* Task statement
From the data below, give the number of lines holding the word "public", with nothing else added.

═════ The data ═════

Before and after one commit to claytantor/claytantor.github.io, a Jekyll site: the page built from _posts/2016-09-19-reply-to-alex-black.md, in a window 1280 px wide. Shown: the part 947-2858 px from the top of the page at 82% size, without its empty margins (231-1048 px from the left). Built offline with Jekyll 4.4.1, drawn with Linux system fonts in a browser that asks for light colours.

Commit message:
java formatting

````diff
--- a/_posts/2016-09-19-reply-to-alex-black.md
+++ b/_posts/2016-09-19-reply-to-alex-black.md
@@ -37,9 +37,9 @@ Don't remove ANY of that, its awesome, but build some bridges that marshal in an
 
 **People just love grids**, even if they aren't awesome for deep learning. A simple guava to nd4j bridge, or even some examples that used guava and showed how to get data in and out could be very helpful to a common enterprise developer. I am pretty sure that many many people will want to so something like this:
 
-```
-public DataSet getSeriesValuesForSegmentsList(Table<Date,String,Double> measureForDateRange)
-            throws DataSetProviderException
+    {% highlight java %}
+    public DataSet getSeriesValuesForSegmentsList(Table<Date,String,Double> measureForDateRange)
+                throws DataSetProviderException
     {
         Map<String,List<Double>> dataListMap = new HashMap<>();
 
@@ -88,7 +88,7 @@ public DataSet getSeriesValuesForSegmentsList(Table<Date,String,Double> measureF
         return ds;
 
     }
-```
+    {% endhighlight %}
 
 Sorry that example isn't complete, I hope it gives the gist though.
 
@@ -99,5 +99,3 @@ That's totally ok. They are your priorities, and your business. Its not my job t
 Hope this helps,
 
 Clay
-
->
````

═════

* Written solution
3